However, fish cakes are not the only dish she enjoys cooking. Sometimes, Herman’s kitchen will smell of jerk chicken, coconut bread with chocolate chips, fried banana, and other foods that remind her of home.
“I was born in the Caribbean Island St. Lucia. But when I was much younger, I used to cook for my older brothers. That’s how I started cooking, real cooking,” Herman said.
Her brothers, Jerome and Robert, were taxi drivers who worked in the middle of the town offering rides to tourists. They did not have time to cook so Herman cooked for them.
“Growing up in St. Lucia with my mother and siblings, I learned to do what is considered domestic work in the home. This includes — but not limited to — cooking, baking, washing, sewing and cleaning,” she said.
Herman also worked at a local neighborhood bakery where she made stews and baked bread. This was one of her earliest jobs growing up. The bakery had an old brick oven shaped like an igloo with wood and charcoal inside.
At the age of 24, she married her husband of 50 years. He was a member of the United States military and stationed at Fort Carson in Colorado Springs, Colorado. They raised two children in Colorado and later moved to Wisconsin. At first, Herman had to adjust to food in the United States — everything was fried.

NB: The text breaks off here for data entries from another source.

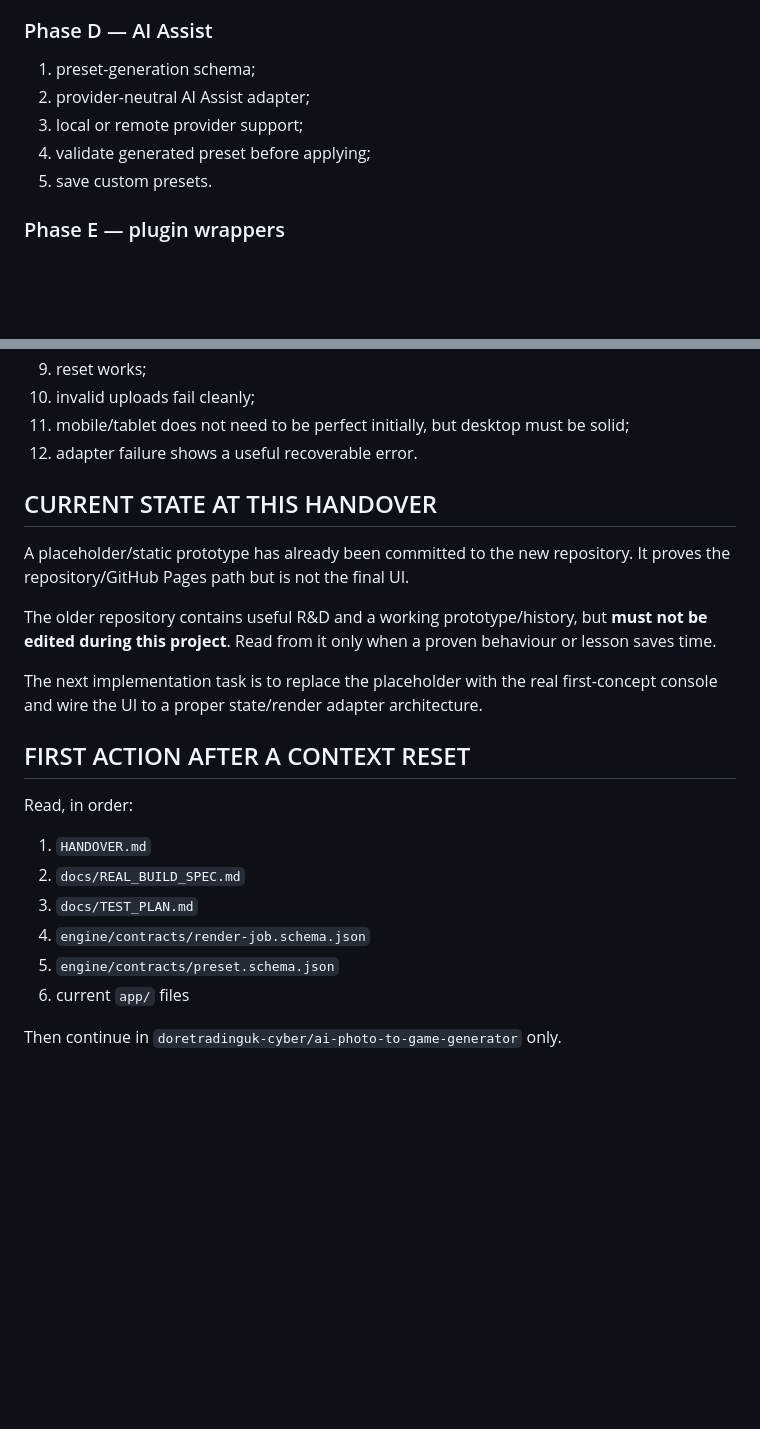
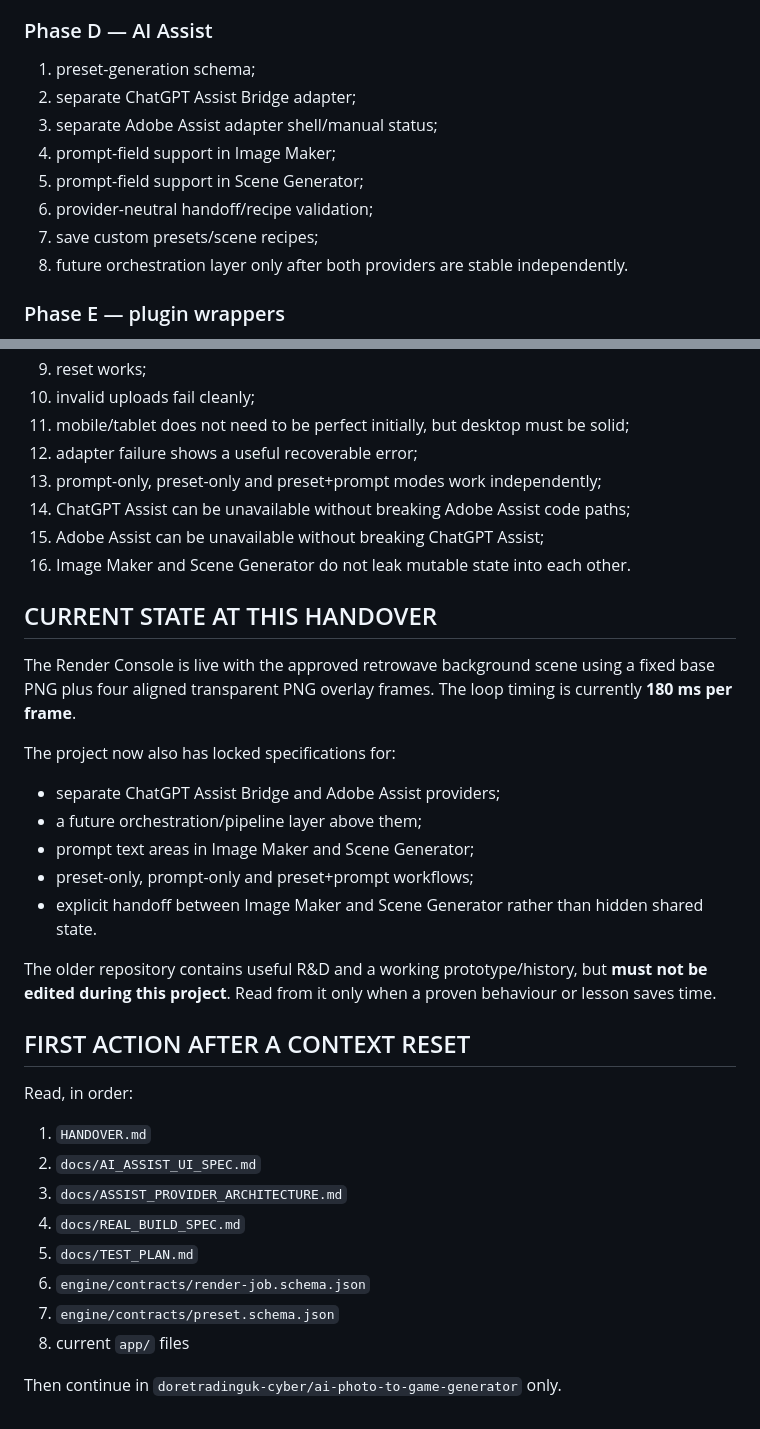
Before and after one commit to doretradinguk-cyber/ai-photo-to-game-generator, a Markdown page: HANDOVER.md, 2 parts joined by grey strips. GitHub-like rendering; blank space fills up the shorter version.

Commit message:
Lock AI Assist provider separation and prompt workflows in handover

```diff
--- a/HANDOVER.md
+++ b/HANDOVER.md
@@ -328,10 +410,13 @@ This Adobe workflow is part of the standard project method and should be remembe
 
 ### Phase D — AI Assist
 1. preset-generation schema;
-2. provider-neutral AI Assist adapter;
-3. local or remote provider support;
-4. validate generated preset before applying;
-5. save custom presets.
+2. separate ChatGPT Assist Bridge adapter;
+3. separate Adobe Assist adapter shell/manual status;
+4. prompt-field support in Image Maker;
+5. prompt-field support in Scene Generator;
+6. provider-neutral handoff/recipe validation;
+7. save custom presets/scene recipes;
+8. future orchestration layer only after both providers are stable independently.
 
 ### Phase E — plugin wrappers
 1. browser extension handoff;
@@ -354,24 +439,35 @@ Minimum functional test:
 9. reset works;
 10. invalid uploads fail cleanly;
 11. mobile/tablet does not need to be perfect initially, but desktop must be solid;
-12. adapter failure shows a useful recoverable error.
+12. adapter failure shows a useful recoverable error;
+13. prompt-only, preset-only and preset+prompt modes work independently;
+14. ChatGPT Assist can be unavailable without breaking Adobe Assist code paths;
+15. Adobe Assist can be unavailable without breaking ChatGPT Assist;
+16. Image Maker and Scene Generator do not leak mutable state into each other.
 
 ## CURRENT STATE AT THIS HANDOVER
 
-A placeholder/static prototype has already been committed to the new repository. It proves the repository/GitHub Pages path but is not the final UI.
+The Render Console is live with the approved retrowave background scene using a fixed base PNG plus four aligned transparent PNG overlay frames. The loop timing is currently **180 ms per frame**.
+
+The project now also has locked specifications for:
+- separate ChatGPT Assist Bridge and Adobe Assist providers;
+- a future orchestration/pipeline layer above them;
+- prompt text areas in Image Maker and Scene Generator;
+- preset-only, prompt-only and preset+prompt workflows;
+- explicit handoff between Image Maker and Scene Generator rather than hidden shared state.
 
 The older repository contains useful R&D and a working prototype/history, but **must not be edited during this project**. Read from it only when a proven behaviour or lesson saves time.
-
-The next implementation task is to replace the placeholder with the real first-concept console and wire the UI to a proper state/render adapter architecture.
 
 ## FIRST ACTION AFTER A CONTEXT RESET
 
 Read, in order:
 1. `HANDOVER.md`
-2. `docs/REAL_BUILD_SPEC.md`
-3. `docs/TEST_PLAN.md`
-4. `engine/contracts/render-job.schema.json`
-5. `engine/contracts/preset.schema.json`
-6. current `app/` files
+2. `docs/AI_ASSIST_UI_SPEC.md`
+3. `docs/ASSIST_PROVIDER_ARCHITECTURE.md`
+4. `docs/REAL_BUILD_SPEC.md`
+5. `docs/TEST_PLAN.md`
+6. `engine/contracts/render-job.schema.json`
+7. `engine/contracts/preset.schema.json`
+8. current `app/` files
 
 Then continue in `doretradinguk-cyber/ai-photo-to-game-generator` only.
```
Also changed, not shown: other parts of HANDOVER.md (+82 -0 lines).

“I would say American food versus Caribbean food has some differences,” she said.
When she arrived in Madison in 1974, she could not find Caribbean food in the local grocery stores, but over the years that has changed significantly. Chicago and Milwaukee were the closest areas where she could find a minimal supply of Caribbean produce or restaurant with Caribbean influence.
“I want to make a record of what I cook. Everything I make, my husband and my son or whoever comes and eats it. It’s all good,” she said.
She’s published two cookbooks: “Anne Marie’s Family Favorite Recipes With A Caribbean Twist” and “Positive Affirmation – Fear No More,” a memoir with suggestions for Type 2 diabetics. She made these books to honor her mother and brothers who she’s lost over the years and also to share her experiences in the kitchen with those she loves.
“I didn’t used to measure a lot of stuff when I was cooking. But you see inside of it, it has all the Caribbean islands in there. That’s my idea of putting all the Caribbean foods together,” Herman said.
This story is part of Food Traditions, a multimedia project exploring food and culture across Wisconsin. It originally aired on June 24, 2020.